C'mon folks, let's help Idaho's wildlife by proudly buying and displaying a wildlife license plate on each of our vehicles!
See below for information on Idaho plates. Most states have wildlife plates so if you live outside Idaho, check with your state's wildlife department or vehicle licensing division for availability of state wildlife plates where you live.
Wildlife License Plates
Idaho Wildlife license plates provide essential funding that benefits the great diversity of native plants and wildlife that are not hunted, fished or trapped—over 10,000 species or 98% of Idaho’s species diversity. Game species that share the same habitats (such as elk, deer, antelope, sage-grouse, salmon, trout) also benefit from these specialty plates.
No state tax dollars are provided for wildlife diversity, conservation education and recreation programs. Neither are any revenues from the sale of hunting or fishing licenses spent on nongame species. Instead, these species depend on direct donations, federal grants, fundraising initiatives—and the Idaho Wildlife license plates.
Both my vehicles have Bluebird Plates. I prefer the bluebird because the nongame program gets 70 percent of the money from bluebird plates, but only 60 percent of the money from elk and trout plates - 10 percent of the money from elk plates supports wildlife disease monitoring and testing programs (to benefit the livestock industry) and 10 percent from cutthroat plates supports non-motorized boat access.
Incidentally, in 2014, the Idaho Legislature denied the Department of Fish and Game the ability to add new plates or even to change the name of the elk and cutthroat plates (very specific) to wildlife and fish plates, a move that would have allowed for changing images occasionally and generating more revenue. It would seem that they believe that we Idahoans don't want a well funded wildlife program. Go figure.
"WOW. What a phenomenal piece you wrote. You are amazing." Jennifer Jackson
That is embarrassing but actually a fairly typical response to my nature essays. Since The Best of Nature is created from the very best of 16 years of these nature essays published weekly in the Idaho Falls Post Register (online readership 70,000), it is a fine read. It covers a wide variety of topics including humorous glimpses of nature, philosophy, natural history, and conservation. Readers praise the style, breadth of subject matter and my ability to communicate complex and emotional topics in a relaxed and understandable manner.
Everyone can find something to love in this book. From teenagers to octogenarians, from the coffee shop to the school room, these nature essays are widely read and enjoyed.
Some of the essays here are my personal favorites, others seemed to strike a chord with readers. Most have an important message or lesson that will resonate with you. They are written with a goal to simultaneously entertain and educate about the wonderful workings of nature.
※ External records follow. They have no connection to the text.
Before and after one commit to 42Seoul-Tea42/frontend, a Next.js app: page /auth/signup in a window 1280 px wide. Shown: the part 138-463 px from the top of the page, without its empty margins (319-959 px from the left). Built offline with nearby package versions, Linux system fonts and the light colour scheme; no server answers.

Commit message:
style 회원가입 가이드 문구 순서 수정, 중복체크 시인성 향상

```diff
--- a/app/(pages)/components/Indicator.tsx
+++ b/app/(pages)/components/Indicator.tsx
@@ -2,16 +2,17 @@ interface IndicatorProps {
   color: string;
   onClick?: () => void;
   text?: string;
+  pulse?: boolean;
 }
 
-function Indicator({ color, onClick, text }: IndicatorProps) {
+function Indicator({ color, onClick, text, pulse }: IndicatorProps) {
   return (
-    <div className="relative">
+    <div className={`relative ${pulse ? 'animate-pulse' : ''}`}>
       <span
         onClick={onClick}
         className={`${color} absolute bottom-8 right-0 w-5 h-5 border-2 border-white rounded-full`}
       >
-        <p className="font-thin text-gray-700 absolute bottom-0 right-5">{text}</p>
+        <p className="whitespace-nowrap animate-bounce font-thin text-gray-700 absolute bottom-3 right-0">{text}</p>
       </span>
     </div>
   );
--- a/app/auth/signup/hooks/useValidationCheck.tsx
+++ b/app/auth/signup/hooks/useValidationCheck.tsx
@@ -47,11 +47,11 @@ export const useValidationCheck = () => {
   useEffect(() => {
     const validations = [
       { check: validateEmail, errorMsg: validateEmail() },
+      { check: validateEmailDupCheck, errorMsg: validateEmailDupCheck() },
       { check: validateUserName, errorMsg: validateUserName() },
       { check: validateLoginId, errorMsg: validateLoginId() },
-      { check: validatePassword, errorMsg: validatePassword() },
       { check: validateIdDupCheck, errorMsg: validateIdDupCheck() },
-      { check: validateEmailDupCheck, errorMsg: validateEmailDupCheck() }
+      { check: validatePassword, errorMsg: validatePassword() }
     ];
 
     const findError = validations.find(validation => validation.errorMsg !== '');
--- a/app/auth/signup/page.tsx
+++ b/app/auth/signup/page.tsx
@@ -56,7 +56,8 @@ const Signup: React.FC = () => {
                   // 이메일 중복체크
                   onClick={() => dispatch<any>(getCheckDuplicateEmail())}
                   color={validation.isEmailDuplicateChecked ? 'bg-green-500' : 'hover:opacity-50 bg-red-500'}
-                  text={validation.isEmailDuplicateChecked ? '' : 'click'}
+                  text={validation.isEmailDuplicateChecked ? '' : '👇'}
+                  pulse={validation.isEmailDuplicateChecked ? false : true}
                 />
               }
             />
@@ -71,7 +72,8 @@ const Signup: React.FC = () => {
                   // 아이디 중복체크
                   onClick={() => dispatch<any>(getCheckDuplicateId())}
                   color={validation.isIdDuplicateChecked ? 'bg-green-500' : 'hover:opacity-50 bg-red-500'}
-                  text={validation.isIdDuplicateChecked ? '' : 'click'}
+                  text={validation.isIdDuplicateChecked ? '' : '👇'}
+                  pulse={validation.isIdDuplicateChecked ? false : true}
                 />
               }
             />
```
Some will make you laugh out loud and others will bring a tear to the eye and warm your heart.
"You hit a home run with your article on, Big Questions in Nature. It should be required reading for everyone who has lost touch with nature...great job!" Joe Chapman
"We enjoyed your column, Bloom Where Planted. Some of the best writing yet. The Post Register is fortunate to have your weekly columns." Lou Griffin.
To read more and to order a copy, click here or get the Kindle version
Copies are also available at:
Island Park Builders Supply (upstairs)
Barnes and Noble in Idaho Falls
Harriman State Park, Island Park
Museum of Idaho
Valley Books, Jackson Wyoming
Avocet Corner Bookstore, Bear River National Wildlife Refuge, Brigham City, Utah
Craters of the Moon National Monument Bookstore, Arco, Idaho